* WHAT IS BEING ASKED *
Reproduce the opening lines of the records exactly, up to and including the line in which "- Enable the" occurs.

* SOURCE MATERIAL *
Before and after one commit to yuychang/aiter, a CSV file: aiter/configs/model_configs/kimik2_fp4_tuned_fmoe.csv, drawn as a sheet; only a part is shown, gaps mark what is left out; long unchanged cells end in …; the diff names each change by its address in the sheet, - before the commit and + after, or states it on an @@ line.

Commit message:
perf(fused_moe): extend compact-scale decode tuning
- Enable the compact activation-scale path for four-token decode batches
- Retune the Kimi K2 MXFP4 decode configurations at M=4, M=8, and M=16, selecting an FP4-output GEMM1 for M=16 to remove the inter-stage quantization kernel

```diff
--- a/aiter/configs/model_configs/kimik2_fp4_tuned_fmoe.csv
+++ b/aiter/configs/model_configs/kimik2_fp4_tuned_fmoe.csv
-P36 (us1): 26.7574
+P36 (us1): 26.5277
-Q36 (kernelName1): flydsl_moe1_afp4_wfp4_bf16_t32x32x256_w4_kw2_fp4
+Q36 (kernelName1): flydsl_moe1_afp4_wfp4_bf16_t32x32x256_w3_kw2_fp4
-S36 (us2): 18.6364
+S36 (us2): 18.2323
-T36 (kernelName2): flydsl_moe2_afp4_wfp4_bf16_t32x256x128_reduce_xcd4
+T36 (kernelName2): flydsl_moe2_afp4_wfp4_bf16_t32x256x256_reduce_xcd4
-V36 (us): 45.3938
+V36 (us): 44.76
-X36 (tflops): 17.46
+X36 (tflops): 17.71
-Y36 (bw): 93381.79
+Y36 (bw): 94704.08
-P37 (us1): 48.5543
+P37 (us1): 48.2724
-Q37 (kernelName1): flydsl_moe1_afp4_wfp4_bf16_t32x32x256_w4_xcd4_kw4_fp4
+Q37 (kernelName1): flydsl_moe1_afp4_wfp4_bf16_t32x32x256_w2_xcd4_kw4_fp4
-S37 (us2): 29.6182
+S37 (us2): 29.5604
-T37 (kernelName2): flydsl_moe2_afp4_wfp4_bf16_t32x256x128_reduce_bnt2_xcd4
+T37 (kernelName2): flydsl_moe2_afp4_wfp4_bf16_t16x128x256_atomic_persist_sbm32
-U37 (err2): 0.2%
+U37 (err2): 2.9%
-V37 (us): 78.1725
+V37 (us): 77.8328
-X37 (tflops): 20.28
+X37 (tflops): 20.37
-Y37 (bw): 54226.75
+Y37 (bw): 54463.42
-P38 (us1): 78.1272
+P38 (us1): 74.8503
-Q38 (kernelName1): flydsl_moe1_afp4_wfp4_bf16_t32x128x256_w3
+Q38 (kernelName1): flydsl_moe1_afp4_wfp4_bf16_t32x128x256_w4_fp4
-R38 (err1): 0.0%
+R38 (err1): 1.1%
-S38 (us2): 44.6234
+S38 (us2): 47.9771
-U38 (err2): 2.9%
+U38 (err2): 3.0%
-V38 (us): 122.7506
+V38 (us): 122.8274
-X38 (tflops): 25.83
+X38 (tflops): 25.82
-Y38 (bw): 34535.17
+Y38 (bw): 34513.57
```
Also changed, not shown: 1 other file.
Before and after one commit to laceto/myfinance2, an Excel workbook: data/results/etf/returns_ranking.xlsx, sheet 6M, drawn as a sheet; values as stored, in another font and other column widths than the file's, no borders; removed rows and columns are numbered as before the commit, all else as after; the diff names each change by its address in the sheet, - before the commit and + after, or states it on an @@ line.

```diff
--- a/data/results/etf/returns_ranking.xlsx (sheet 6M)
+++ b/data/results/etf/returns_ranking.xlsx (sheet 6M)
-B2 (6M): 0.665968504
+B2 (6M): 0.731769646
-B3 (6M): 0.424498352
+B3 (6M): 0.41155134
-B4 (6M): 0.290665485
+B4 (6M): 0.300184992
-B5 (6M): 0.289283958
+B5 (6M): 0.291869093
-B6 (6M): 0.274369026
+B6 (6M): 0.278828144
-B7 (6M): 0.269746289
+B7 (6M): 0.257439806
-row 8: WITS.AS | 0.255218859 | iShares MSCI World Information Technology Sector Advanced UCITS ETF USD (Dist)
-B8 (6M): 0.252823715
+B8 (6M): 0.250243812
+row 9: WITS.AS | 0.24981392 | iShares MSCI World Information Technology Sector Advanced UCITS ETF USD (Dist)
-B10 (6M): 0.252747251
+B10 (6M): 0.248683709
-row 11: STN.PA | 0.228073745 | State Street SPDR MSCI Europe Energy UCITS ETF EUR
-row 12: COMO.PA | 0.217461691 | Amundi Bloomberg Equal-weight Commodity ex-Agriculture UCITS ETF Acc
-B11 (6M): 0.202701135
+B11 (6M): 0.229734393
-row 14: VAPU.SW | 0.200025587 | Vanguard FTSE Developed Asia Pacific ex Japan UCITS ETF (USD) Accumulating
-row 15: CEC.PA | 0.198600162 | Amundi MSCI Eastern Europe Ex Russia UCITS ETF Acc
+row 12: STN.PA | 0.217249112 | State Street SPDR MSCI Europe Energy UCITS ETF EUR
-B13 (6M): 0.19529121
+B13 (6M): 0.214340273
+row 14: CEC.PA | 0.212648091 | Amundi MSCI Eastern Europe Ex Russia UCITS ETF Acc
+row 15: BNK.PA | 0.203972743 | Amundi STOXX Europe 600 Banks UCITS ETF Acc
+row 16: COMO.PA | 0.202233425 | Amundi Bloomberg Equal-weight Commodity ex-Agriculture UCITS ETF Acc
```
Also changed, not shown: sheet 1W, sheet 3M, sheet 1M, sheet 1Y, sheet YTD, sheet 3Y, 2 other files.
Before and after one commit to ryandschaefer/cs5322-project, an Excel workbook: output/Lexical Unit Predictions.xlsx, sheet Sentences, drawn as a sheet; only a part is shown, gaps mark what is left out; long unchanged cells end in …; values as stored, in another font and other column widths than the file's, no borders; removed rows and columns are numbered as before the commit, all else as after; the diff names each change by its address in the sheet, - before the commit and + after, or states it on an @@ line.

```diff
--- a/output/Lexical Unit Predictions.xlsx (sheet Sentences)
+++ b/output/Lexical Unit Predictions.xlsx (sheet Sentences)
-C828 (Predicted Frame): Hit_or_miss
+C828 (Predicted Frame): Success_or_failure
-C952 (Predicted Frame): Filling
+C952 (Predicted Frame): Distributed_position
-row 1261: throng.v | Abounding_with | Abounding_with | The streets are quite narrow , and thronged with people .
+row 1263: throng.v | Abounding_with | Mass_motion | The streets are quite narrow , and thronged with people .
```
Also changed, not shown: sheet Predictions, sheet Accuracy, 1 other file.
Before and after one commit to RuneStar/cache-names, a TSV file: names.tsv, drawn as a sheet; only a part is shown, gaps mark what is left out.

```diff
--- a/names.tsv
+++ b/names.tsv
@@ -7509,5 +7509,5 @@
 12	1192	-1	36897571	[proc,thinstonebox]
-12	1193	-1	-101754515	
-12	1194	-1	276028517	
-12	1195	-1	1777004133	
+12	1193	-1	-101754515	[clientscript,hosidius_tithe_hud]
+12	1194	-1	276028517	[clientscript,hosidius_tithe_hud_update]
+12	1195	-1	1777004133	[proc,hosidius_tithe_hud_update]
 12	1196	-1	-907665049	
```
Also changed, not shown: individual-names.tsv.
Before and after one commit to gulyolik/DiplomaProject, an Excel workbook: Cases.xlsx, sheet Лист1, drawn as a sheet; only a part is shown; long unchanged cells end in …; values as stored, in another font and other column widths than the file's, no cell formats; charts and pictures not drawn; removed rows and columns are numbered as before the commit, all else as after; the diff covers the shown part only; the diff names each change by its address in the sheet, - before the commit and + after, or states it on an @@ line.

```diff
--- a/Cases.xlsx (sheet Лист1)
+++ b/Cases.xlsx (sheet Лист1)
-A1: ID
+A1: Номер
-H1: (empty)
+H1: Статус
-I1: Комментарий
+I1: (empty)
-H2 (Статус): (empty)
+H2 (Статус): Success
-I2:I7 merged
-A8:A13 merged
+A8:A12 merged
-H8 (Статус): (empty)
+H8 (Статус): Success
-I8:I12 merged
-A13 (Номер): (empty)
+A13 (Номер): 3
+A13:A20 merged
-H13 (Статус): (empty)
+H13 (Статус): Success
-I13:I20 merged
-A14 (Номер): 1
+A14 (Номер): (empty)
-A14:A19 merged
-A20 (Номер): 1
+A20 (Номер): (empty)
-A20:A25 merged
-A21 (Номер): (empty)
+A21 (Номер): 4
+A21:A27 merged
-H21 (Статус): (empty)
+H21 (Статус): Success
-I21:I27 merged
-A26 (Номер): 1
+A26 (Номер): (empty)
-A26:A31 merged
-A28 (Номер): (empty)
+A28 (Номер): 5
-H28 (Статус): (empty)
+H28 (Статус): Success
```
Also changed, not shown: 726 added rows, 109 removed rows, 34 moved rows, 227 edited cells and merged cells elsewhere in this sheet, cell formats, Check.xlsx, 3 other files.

* EXERCISE ANSWER *
Before and after one commit to yuychang/aiter, a CSV file: aiter/configs/model_configs/kimik2_fp4_tuned_fmoe.csv, drawn as a sheet; only a part is shown, gaps mark what is left out; long unchanged cells end in …; the diff names each change by its address in the sheet, - before the commit and + after, or states it on an @@ line.

Commit message:
perf(fused_moe): extend compact-scale decode tuning
- Enable the compact activation-scale path for four-token decode batches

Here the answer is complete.